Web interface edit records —
#####

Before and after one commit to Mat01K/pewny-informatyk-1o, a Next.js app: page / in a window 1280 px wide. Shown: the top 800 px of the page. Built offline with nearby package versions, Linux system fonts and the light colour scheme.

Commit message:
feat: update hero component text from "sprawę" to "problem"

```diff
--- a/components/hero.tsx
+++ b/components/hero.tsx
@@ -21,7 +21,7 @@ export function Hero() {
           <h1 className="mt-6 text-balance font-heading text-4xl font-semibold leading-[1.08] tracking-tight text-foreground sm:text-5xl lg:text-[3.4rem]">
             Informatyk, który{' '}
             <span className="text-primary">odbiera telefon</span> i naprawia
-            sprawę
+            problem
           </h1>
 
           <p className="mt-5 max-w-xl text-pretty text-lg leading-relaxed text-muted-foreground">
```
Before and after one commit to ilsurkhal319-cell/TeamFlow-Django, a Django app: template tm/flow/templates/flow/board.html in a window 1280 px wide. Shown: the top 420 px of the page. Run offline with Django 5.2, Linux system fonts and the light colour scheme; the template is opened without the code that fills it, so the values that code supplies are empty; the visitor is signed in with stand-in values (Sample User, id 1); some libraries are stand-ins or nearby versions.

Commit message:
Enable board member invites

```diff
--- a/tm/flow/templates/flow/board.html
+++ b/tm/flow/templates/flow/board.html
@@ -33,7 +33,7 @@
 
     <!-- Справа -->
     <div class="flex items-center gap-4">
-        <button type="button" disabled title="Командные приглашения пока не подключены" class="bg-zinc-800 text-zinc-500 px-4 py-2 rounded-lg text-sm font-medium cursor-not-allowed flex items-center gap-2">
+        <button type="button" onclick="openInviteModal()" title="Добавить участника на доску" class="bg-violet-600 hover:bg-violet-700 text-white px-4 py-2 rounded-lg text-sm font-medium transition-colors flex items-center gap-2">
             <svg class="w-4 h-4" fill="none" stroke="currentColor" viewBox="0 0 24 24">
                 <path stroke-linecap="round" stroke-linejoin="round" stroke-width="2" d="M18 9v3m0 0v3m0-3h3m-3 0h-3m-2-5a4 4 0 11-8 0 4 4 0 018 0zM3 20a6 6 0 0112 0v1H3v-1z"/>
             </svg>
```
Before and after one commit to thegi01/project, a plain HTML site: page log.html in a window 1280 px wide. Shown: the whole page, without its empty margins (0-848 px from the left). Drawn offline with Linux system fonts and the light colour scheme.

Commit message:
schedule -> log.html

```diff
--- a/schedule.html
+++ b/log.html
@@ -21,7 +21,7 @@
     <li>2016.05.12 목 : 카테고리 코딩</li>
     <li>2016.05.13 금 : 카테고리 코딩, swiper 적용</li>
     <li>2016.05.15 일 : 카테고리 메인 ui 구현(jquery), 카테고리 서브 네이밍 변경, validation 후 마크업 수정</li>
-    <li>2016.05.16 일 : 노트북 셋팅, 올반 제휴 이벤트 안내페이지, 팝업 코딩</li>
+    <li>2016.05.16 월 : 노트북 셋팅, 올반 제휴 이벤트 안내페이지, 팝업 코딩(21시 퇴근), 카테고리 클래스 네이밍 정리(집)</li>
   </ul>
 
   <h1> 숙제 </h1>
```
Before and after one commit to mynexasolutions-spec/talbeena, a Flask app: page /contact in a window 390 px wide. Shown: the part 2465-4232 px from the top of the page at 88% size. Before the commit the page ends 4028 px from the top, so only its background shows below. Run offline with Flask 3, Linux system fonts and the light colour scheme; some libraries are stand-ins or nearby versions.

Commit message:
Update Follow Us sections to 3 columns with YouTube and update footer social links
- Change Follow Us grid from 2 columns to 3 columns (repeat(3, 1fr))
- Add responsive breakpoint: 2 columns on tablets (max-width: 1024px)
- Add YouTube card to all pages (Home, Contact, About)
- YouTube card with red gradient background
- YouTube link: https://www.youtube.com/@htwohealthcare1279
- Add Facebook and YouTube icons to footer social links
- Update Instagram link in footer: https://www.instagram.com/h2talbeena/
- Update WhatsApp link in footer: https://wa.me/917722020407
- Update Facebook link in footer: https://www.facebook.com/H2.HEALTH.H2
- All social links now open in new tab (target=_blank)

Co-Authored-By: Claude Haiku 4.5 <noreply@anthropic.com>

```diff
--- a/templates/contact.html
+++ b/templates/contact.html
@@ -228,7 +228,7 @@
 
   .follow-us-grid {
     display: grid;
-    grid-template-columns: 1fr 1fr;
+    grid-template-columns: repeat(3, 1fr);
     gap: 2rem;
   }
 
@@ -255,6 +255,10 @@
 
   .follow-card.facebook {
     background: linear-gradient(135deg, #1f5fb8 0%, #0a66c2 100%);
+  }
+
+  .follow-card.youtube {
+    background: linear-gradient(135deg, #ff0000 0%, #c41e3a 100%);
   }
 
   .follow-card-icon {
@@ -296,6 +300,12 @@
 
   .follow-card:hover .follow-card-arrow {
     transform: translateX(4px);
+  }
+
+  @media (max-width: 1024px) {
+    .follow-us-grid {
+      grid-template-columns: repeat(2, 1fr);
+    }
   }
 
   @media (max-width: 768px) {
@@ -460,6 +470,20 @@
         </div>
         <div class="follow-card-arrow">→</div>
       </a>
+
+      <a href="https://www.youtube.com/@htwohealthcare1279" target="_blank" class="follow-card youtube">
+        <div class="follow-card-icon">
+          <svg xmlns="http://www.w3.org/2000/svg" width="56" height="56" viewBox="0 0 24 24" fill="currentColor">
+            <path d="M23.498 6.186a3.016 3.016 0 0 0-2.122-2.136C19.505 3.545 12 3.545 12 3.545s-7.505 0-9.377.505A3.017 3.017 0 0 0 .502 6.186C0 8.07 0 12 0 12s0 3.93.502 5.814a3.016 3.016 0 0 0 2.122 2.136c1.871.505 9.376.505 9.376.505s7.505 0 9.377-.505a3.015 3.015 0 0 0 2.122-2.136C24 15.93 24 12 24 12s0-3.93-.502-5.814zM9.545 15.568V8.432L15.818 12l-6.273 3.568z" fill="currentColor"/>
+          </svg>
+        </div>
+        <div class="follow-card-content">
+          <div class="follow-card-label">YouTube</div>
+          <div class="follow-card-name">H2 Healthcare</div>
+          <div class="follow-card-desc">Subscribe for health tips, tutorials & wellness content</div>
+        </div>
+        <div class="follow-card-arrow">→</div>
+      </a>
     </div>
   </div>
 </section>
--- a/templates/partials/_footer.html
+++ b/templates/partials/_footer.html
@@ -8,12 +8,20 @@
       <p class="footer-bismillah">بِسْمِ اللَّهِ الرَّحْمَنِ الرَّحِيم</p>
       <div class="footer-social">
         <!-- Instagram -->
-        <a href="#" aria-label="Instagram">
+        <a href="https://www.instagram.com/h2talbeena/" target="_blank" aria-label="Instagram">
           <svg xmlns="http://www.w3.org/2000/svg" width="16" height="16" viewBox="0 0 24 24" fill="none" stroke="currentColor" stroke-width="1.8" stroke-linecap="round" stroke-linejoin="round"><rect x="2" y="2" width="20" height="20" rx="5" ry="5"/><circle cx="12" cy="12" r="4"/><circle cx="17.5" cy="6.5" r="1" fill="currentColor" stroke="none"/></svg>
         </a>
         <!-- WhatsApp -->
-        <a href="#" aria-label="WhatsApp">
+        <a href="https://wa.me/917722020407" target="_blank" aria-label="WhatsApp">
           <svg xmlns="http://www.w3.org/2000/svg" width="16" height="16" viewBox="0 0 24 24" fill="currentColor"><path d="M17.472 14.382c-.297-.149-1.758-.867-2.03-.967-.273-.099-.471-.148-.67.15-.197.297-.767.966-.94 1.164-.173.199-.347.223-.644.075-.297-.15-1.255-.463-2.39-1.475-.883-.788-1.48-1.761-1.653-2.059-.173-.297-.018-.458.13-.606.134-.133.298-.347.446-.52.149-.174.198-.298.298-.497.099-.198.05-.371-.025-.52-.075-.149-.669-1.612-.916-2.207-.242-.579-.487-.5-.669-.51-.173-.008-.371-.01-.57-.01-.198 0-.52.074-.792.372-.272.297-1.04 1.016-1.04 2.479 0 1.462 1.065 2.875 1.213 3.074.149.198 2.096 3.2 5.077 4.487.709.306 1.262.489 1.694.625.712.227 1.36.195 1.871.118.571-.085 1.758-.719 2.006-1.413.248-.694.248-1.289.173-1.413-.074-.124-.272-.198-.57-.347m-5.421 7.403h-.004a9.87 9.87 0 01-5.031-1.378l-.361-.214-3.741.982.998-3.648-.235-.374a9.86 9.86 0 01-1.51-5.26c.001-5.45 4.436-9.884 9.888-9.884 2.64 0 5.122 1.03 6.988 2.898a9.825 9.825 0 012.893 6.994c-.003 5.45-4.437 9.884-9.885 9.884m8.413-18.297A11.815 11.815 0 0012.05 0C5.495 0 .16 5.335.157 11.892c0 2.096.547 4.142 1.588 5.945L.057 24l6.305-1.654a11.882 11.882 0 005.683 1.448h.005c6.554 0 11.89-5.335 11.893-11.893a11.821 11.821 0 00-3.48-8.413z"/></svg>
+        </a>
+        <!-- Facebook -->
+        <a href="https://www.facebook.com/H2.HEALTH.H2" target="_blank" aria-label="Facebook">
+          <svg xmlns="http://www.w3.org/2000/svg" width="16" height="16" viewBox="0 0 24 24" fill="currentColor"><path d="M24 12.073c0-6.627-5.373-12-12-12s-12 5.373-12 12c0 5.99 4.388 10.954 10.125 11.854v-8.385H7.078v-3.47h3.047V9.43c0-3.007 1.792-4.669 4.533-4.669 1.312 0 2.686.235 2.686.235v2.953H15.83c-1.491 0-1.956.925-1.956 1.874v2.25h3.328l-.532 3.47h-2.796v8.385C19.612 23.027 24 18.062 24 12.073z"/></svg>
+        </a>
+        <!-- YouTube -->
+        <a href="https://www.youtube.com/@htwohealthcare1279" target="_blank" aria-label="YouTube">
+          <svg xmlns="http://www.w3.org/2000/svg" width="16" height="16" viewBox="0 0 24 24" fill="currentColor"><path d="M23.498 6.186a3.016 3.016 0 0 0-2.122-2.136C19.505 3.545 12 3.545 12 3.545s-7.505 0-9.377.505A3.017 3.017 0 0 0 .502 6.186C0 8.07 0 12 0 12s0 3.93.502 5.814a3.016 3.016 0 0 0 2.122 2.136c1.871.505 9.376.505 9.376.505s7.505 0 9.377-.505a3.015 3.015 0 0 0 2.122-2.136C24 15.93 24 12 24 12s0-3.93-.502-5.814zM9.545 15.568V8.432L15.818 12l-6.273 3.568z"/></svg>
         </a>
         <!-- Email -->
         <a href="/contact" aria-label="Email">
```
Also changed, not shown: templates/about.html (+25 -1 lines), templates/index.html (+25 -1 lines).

#####

Among the records above, find the lines where the word "links" appears and copy them.

Update Follow Us sections to 3 columns with YouTube and update footer social links
- Add Facebook and YouTube icons to footer social links
- All social links now open in new tab (target=_blank)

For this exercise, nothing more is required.